> **EXERCISE OBJECTIVE**
Below are some records; return each one exactly.

[Web page edit records]
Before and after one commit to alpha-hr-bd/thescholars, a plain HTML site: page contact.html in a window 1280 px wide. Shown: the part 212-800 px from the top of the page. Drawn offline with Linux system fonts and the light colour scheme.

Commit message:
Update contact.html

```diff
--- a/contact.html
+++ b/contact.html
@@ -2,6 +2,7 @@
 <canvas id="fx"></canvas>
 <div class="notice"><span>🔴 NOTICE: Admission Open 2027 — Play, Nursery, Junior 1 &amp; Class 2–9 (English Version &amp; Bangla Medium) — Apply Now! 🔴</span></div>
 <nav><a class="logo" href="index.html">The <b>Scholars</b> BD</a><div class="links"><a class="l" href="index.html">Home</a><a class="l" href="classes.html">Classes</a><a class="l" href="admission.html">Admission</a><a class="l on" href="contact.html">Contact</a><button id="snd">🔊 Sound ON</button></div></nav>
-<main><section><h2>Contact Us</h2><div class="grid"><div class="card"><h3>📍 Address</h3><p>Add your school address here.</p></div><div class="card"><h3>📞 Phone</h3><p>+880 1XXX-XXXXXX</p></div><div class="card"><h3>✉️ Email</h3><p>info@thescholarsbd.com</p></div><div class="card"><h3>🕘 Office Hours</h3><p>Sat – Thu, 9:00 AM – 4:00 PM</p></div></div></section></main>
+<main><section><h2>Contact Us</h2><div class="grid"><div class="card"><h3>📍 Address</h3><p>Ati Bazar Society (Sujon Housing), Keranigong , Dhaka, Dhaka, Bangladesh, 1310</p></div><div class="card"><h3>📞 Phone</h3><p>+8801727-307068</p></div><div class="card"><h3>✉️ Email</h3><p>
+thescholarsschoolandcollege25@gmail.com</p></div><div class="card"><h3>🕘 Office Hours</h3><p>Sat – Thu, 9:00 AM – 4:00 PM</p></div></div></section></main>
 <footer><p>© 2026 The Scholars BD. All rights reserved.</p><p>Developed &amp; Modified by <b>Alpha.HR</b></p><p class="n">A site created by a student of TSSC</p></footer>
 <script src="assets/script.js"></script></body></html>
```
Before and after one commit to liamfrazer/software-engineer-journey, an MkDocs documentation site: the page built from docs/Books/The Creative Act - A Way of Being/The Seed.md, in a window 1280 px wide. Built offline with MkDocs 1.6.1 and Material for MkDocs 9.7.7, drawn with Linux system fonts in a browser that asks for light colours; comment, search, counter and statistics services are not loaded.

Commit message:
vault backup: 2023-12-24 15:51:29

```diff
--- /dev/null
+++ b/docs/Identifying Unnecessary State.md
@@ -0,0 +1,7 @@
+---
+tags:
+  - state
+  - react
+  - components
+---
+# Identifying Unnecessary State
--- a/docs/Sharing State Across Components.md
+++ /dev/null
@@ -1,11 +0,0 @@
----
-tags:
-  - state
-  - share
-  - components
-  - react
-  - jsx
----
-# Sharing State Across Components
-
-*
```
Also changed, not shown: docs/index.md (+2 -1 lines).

> **SOLVED EXERCISE**
Before and after one commit to alpha-hr-bd/thescholars, a plain HTML site: page contact.html in a window 1280 px wide. Shown: the part 212-800 px from the top of the page. Drawn offline with Linux system fonts and the light colour scheme.

Commit message:
Update contact.html

```diff
--- a/contact.html
+++ b/contact.html
@@ -2,6 +2,7 @@
 <canvas id="fx"></canvas>
 <div class="notice"><span>🔴 NOTICE: Admission Open 2027 — Play, Nursery, Junior 1 &amp; Class 2–9 (English Version &amp; Bangla Medium) — Apply Now! 🔴</span></div>
 <nav><a class="logo" href="index.html">The <b>Scholars</b> BD</a><div class="links"><a class="l" href="index.html">Home</a><a class="l" href="classes.html">Classes</a><a class="l" href="admission.html">Admission</a><a class="l on" href="contact.html">Contact</a><button id="snd">🔊 Sound ON</button></div></nav>
-<main><section><h2>Contact Us</h2><div class="grid"><div class="card"><h3>📍 Address</h3><p>Add your school address here.</p></div><div class="card"><h3>📞 Phone</h3><p>+880 1XXX-XXXXXX</p></div><div class="card"><h3>✉️ Email</h3><p>info@thescholarsbd.com</p></div><div class="card"><h3>🕘 Office Hours</h3><p>Sat – Thu, 9:00 AM – 4:00 PM</p></div></div></section></main>
+<main><section><h2>Contact Us</h2><div class="grid"><div class="card"><h3>📍 Address</h3><p>Ati Bazar Society (Sujon Housing), Keranigong , Dhaka, Dhaka, Bangladesh, 1310</p></div><div class="card"><h3>📞 Phone</h3><p>+8801727-307068</p></div><div class="card"><h3>✉️ Email</h3><p>
+thescholarsschoolandcollege25@gmail.com</p></div><div class="card"><h3>🕘 Office Hours</h3><p>Sat – Thu, 9:00 AM – 4:00 PM</p></div></div></section></main>
 <footer><p>© 2026 The Scholars BD. All rights reserved.</p><p>Developed &amp; Modified by <b>Alpha.HR</b></p><p class="n">A site created by a student of TSSC</p></footer>
 <script src="assets/script.js"></script></body></html>
```
Before and after one commit to liamfrazer/software-engineer-journey, an MkDocs documentation site: the page built from docs/Books/The Creative Act - A Way of Being/The Seed.md, in a window 1280 px wide. Built offline with MkDocs 1.6.1 and Material for MkDocs 9.7.7, drawn with Linux system fonts in a browser that asks for light colours; comment, search, counter and statistics services are not loaded.

Commit message:
vault backup: 2023-12-24 15:51:29

```diff
--- /dev/null
+++ b/docs/Identifying Unnecessary State.md
@@ -0,0 +1,7 @@
+---
+tags:
+  - state
+  - react
+  - components
+---
+# Identifying Unnecessary State
--- a/docs/Sharing State Across Components.md
+++ /dev/null
@@ -1,11 +0,0 @@
----
-tags:
-  - state
-  - share
-  - components
-  - react
-  - jsx
----
-# Sharing State Across Components
-
-*
```
Also changed, not shown: docs/index.md (+2 -1 lines).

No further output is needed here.